Highlighting existing treaties and collaborations between nations, the study calls for more of these partnerships to tackle the warming poles. The researchers asserted that better monitoring of the issue is the need of the hour. Existence of well-developed monitoring programs, such as the US Arctic Observing Network and the British Antarctic Survey, and the expansion of such programs will enable better policy development and planning in anticipation of continuing climate change and associated impacts.

Pointing to the Antarctic Treaty—which protects the Antarctic region through the regulation of commercial activities such as shipping and oil production, no such treaty protects the Arctic, the scientists said. Formulation of one is paramount according to them.
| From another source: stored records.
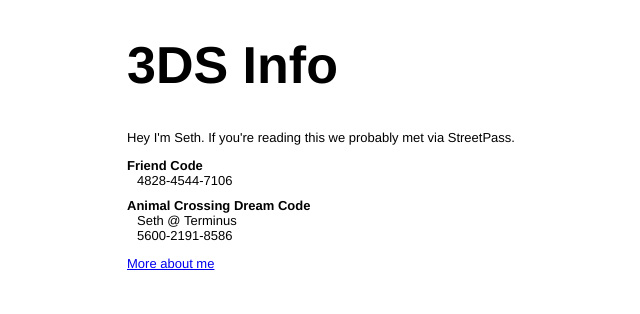
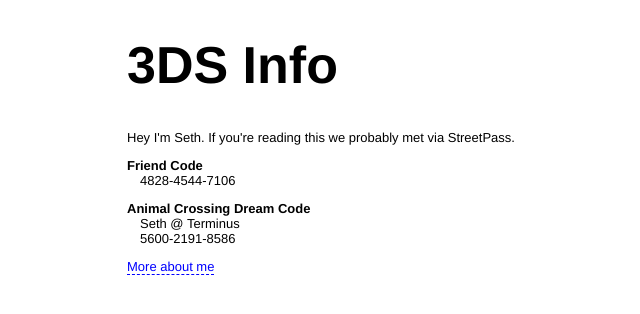
Before and after one commit to sethbaur/sethbaur.github.io, a plain HTML site: page 3ds/index.html in a window 1280 px wide. Shown: the full height of the page, 1-641 px from the left. Drawn offline with Linux system fonts and the light colour scheme.

Commit message:
3ds page link styles

```diff
--- a/3ds/3ds.css
+++ b/3ds/3ds.css
@@ -14,9 +14,15 @@ h1 {
 
 dt {
     font-weight: bold;
-    margin-top: 10px;
+    margin-top: 1em;
 }
 
 dd {
-    margin-left: 10px;
+    margin-left: 1em;
 }
+
+a, a:visited {
+    text-decoration: none;
+    color: blue;
+    border-bottom: 0.1em dashed blue;
+}
```
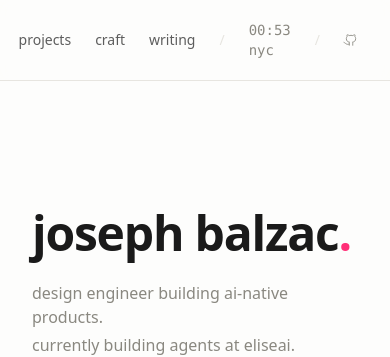
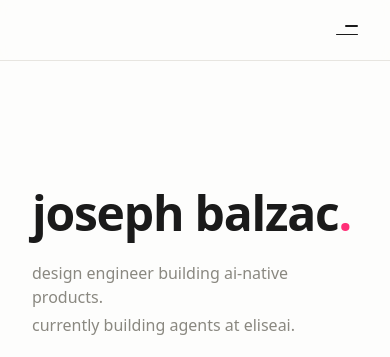
Before and after one commit to joebalzac/jb-portfolio, a React (Vite) app: page / in a window 390 px wide. Shown: the top 357 px of the page. Built offline with nearby package versions, Linux system fonts and the light colour scheme.

Commit message:
adds updates to block

```diff
--- a/src/components/Nav.tsx
+++ b/src/components/Nav.tsx
@@ -1,4 +1,4 @@
-import { useEffect, useState } from 'react';
+import { useEffect, useId, useRef, useState } from 'react';
 import { nav, profile } from '../data/site';
 import { GitHubIcon } from './GitHubIcon';
 
@@ -22,18 +22,70 @@ function useNycClock() {
   return time;
 }
 
+function MenuMark({ open }: { open: boolean }) {
+  return (
+    <span className="relative block h-2.5 w-5.5" aria-hidden="true">
+      <span
+        className={`absolute top-0 right-0 h-mark rounded-full bg-current transition-menu duration-300 ease-product motion-reduce:transition-none ${
+          open ? 'w-5.5 translate-y-shift rotate-45' : 'w-3.25'
+        }`}
+      />
+      <span
+        className={`absolute right-0 bottom-0 h-mark w-5.5 rounded-full bg-current transition-transform duration-300 ease-product motion-reduce:transition-none ${
+          open ? '-translate-y-shift -rotate-45' : ''
+        }`}
+      />
+    </span>
+  );
+}
+
 export function Nav() {
   const time = useNycClock();
+  const menuId = useId();
+  const headerRef = useRef<HTMLElement>(null);
+  const buttonRef = useRef<HTMLButtonElement>(null);
+  const [open, setOpen] = useState(false);
+
+  useEffect(() => {
+    const desktop = window.matchMedia('(min-width: 768px)');
+    const closeOnDesktop = () => {
+      if (desktop.matches) setOpen(false);
+    };
+    desktop.addEventListener('change', closeOnDesktop);
+    return () => desktop.removeEventListener('change', closeOnDesktop);
+  }, []);
+
+  useEffect(() => {
+    if (!open) return;
+
+    const onKey = (event: KeyboardEvent) => {
+      if (event.key !== 'Escape') return;
+      setOpen(false);
+      buttonRef.current?.focus();
+    };
+
+    const onPointer = (event: PointerEvent) => {
+      if (!headerRef.current?.contains(event.target as Node)) setOpen(false);
+    };
+
+    document.addEventListener('keydown', onKey);
+    document.addEventListener('pointerdown', onPointer);
+    return () => {
+      document.removeEventListener('keydown', onKey);
+      document.removeEventListener('pointerdown', onPointer);
+    };
+  }, [open]);
 
   return (
-    <header className="sticky top-0 z-50 border-b border-line bg-bg/80 backdrop-blur">
+    <header ref={headerRef} className="sticky top-0 z-50">
+      <div className="border-b border-line bg-bg/80 backdrop-blur">
         <div className="mx-auto flex max-w-4xl items-center justify-end px-8 py-5">
-        <nav className="flex items-center gap-6 text-sm text-ink/70">
+          <nav className="hidden items-center gap-6 text-sm text-ink/70 md:flex">
             {nav.map((item) => (
               <a
                 key={item.label}
                 href={item.href}
-              className="hover:text-ink transition-colors"
+                className="transition-colors hover:text-ink"
               >
                 {item.label}
               </a>
@@ -53,6 +105,62 @@ export function Nav() {
               <GitHubIcon className="size-3.5" />
             </a>
           </nav>
+
+          <button
+            ref={buttonRef}
+            type="button"
+            className="-my-3 flex h-11 w-11 items-center justify-end text-ink md:hidden"
+            aria-expanded={open}
+            aria-controls={menuId}
+            aria-label={open ? 'Close menu' : 'Open menu'}
+            onClick={() => setOpen((value) => !value)}
+          >
+            <MenuMark open={open} />
+          </button>
+        </div>
+      </div>
+
+      <div
+        className={`absolute inset-x-0 top-full grid transition-rows duration-300 ease-product motion-reduce:transition-none md:hidden ${
+          open ? 'grid-rows-open' : 'pointer-events-none grid-rows-closed'
+        }`}
+      >
+        <div className="overflow-hidden">
+          <nav
+            id={menuId}
+            inert={!open}
+            aria-label="Sections"
+            className="border-b border-line bg-bg"
+          >
+            <div className="mx-auto flex max-w-4xl flex-col px-8 pt-1 pb-4 text-sm text-ink/70">
+              {nav.map((item) => (
+                <a
+                  key={item.label}
+                  href={item.href}
+                  onClick={() => setOpen(false)}
+                  className="flex min-h-11 items-center justify-end transition-colors hover:text-ink"
+                >
+                  {item.label}
+                </a>
+              ))}
+              <div className="mt-1 flex items-center justify-end gap-4 text-muted">
+                <span className="font-mono">
+                  {time} {profile.location}
+                </span>
+                <span className="text-line">/</span>
+                <a
+                  href={profile.github}
+                  target="_blank"
+                  rel="noreferrer"
+                  aria-label="GitHub"
+                  className="github-mark -mr-3 inline-flex h-11 w-11 items-center justify-end overflow-visible pr-3 text-muted transition-colors hover:text-ink"
+                >
+                  <GitHubIcon className="size-3.5" />
+                </a>
+              </div>
+            </div>
+          </nav>
+        </div>
       </div>
     </header>
   );
--- a/src/components/craft/ThinkingTrace.tsx
+++ b/src/components/craft/ThinkingTrace.tsx
@@ -62,7 +62,7 @@ export function ThinkingTrace() {
   const done = phase === 'collapsed' || phase === 'open';
 
   return (
-    <div className="w-full max-w-[17.5rem]" aria-live="polite">
+    <div className="w-full max-w-70" aria-live="polite">
       <div className="flex w-full items-center gap-2" aria-expanded={open}>
         <span
           className={`grid h-4 w-4 place-items-center transition-transform duration-300 ${
@@ -101,8 +101,8 @@ export function ThinkingTrace() {
       </div>
 
       <div
-        className={`grid transition-[grid-template-rows,opacity] duration-[400ms] ease-out ${
-          open ? 'grid-rows-[1fr] opacity-100' : 'grid-rows-[0fr] opacity-0'
+        className={`grid transition-[grid-template-rows,opacity] duration-400 ease-out ${
+          open ? 'grid-rows-open opacity-100' : 'grid-rows-closed opacity-0'
         }`}
       >
         <div className="overflow-hidden">
--- a/src/components/craft/ToolCallStack.tsx
+++ b/src/components/craft/ToolCallStack.tsx
@@ -75,7 +75,7 @@ export function ToolCallStack() {
   }, []);
 
   return (
-    <div className="w-full max-w-[17.5rem]">
+    <div className="w-full max-w-70">
       <div className="mb-3 flex items-center gap-2">
         <span className="relative flex h-2 w-2">
           <span
@@ -96,7 +96,7 @@ export function ToolCallStack() {
 
       <ol className="relative space-y-2.5">
         <span
-          className="absolute top-3 bottom-3 left-[7px] w-px bg-line"
+          className="absolute top-3 bottom-3 left-1.75 w-px bg-line"
           aria-hidden
         />
         {STEPS.map((step, i) => {
--- a/src/index.css
+++ b/src/index.css
@@ -45,6 +45,12 @@
   --radius-product: 10px;
   --radius-product-mark: 3.5px;
   --ease-product: cubic-bezier(0.22, 1, 0.36, 1);
+  --spacing-mark: 1.5px;
+  --spacing-shift: 4.25px;
+  --transition-property-menu: transform, width;
+  --transition-property-rows: grid-template-rows;
+  --grid-template-rows-open: 1fr;
+  --grid-template-rows-closed: 0fr;
   --shadow-product: 0 0 0.5px rgb(0 0 0 / 0.2), 0 2px 2px rgb(0 0 0 / 0.04);
   --shadow-composer: 0 0 1px 0 rgb(0 0 0 / 0.2), 0 2px 4px 0 rgb(0 0 0 / 0.04);
   --inset-shadow-stage: inset 0 0 0 0.5px rgb(255 255 255 / 0.1);
```
Lines whose indentation alone changed are shown as unchanged.
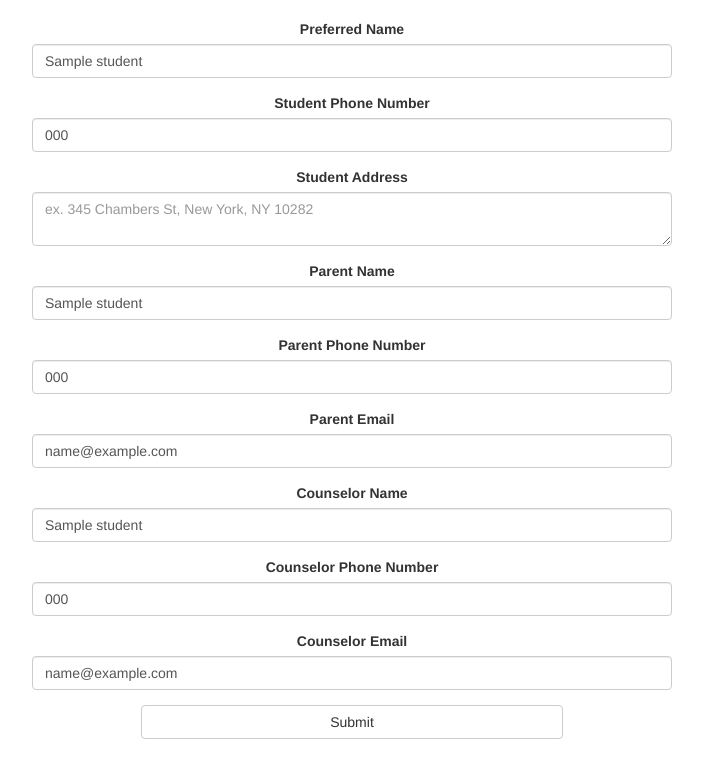
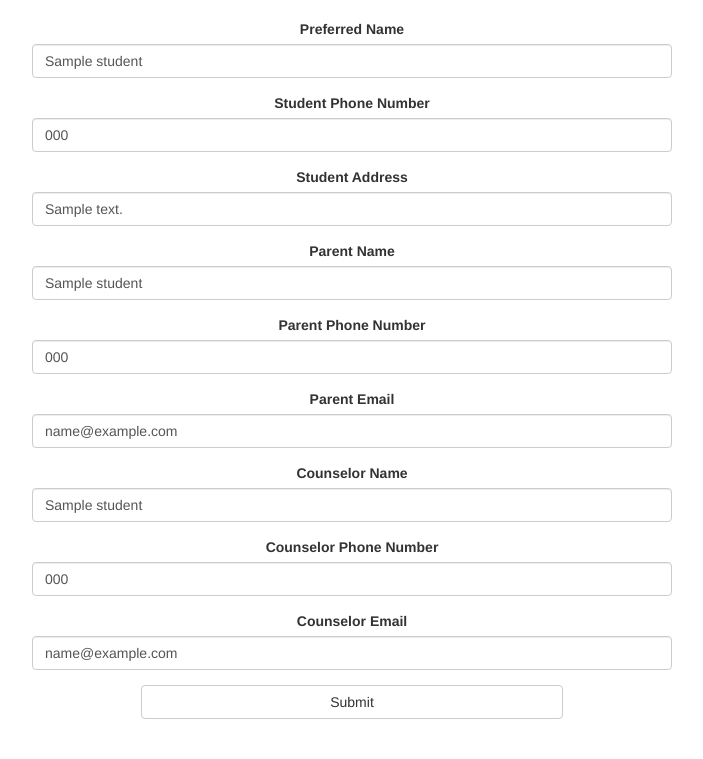
Before and after one commit to jerry-lei/Teacher-Contact-Site, a Flask app: template templates/contactInfo.html in a window 1280 px wide. Shown: the part 51-810 px from the top of the page, without its empty margins (288-991 px from the left). After the commit the page ends 770 px from the top, so only its background shows below. Run offline with Flask 2, Linux system fonts and the light colour scheme; the template is opened without the code that fills it: most values are stand-ins (such as "Sample title", 1, 10 or a date in 2020); parts of the project's set-up code (start-up, migrations or seed data) failed here and were passed over; some libraries are stand-ins or nearby versions.

Commit message:
textarea does not work. changed address back to input

```diff
--- a/templates/contactInfo.html
+++ b/templates/contactInfo.html
@@ -17,7 +17,7 @@
     </div>
     <div class="form-group" style="width:50%">
       <label>Student Address</label>
-      <textarea class="form-control" type="text"  name="address" value="{{student.address}}" placeholder="ex. 345 Chambers St, New York, NY 10282"></textarea>
+      <input class="form-control" type="text"  name="address" value="{{student.address}}" placeholder="ex. 345 Chambers St, New York, NY 10282">
     </div>
     <!--PARENT PORTION OF FORM-->
     <div class="form-group" style="width:50%">
```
The researchers also stressed on the need to prepare immediate measures to curb carbon emissions in order to slow down the warming of high altitudes, the Arctic being an immediate concern.